Photo: michaeljzealot
Photo: michaeljzealot

By Safia Yallaoui

There has been a 22,000 drop in the number of males applying to full-time undergraduate courses in UK universities, according to The University College and Admission Service (UCAS).

Between 2010 and 2011 the percentage of females enrolled in fulltime undergraduate courses was 55%, leaving males with a 45% proportion.

At UWE the numbers are similar, according to The Guardian’s website, as 54.05% of those who were enrolled in full time undergraduate courses between 2010 and 2011 were female.

Natasha Russell, 21, studying Journalism & Media and Cultural Studies at UWE believes “Men have always dominated over women when it comes to jobs so it’s good that more women are in higher education because we should then see more women getting jobs.”

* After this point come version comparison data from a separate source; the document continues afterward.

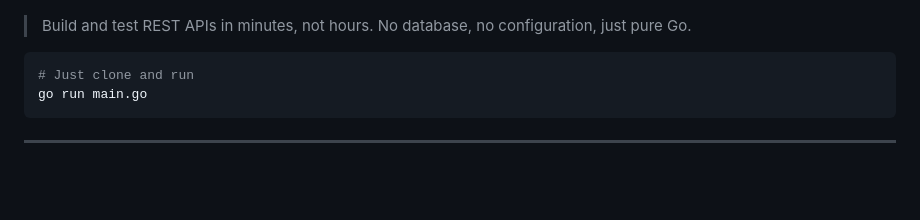
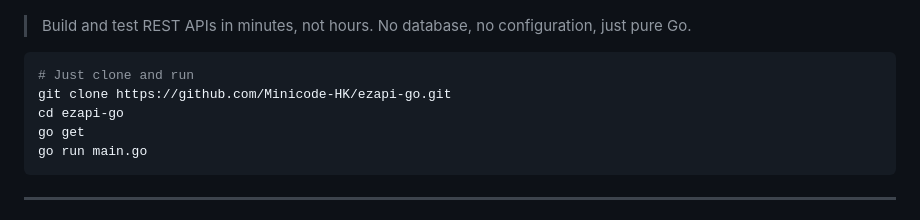
Before and after one commit to Minicode-HK/ezapi-go, a Markdown page: readme.md, the part around the change. Drawn GitHub-style; blank space fills up the shorter version.

Commit message:
[doc] update readme

````diff
--- a/readme.md
+++ b/readme.md
@@ -6,6 +6,9 @@
 
 ```bash
 # Just clone and run
+git clone https://github.com/Minicode-HK/ezapi-go.git
+cd ezapi-go
+go get
 go run main.go
 ```
 
````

The degree course with the biggest gender gap is Veterinary Science which has seen a 52% increase in female applicants along with a 4% drop in the number of male applicants.

Some UK universities have a proportion of over 80% female students in full-time undergraduate courses, including the Institute of Education (85.7%), The Courtauld Institute of Art (83.3%) and Bishop Grosseteste University College Lincoln (80.1%).

In half of the universities in which males make up two thirds of the undergraduate student body, the only courses on offer are related to Science, Engineering, Medicine and Business, which suggests that gender gaps are a result of the provision of particular subjects.

While males mainly dominate these courses, female students outnumber males in courses including Art and Design, Education, Medicine and Veterinary courses.

It has been suggested that the cause of the gender gaps could be related to the way in which females tend to attain higher grades than males during their school years. This leads to a stronger attendance pattern for girls than for boys. Some suggest that this may result in girls going on to study at university whilst boys prefer a vocational course or go straight into the workplace.

It has also been suggested that divides in undergraduate degree courses are a result of females being encouraged to take subjects such as Art and Design. Humanities courses are seen by some as more suitable to females, whilst boys are encouraged to take Science related subjects along with vocational courses.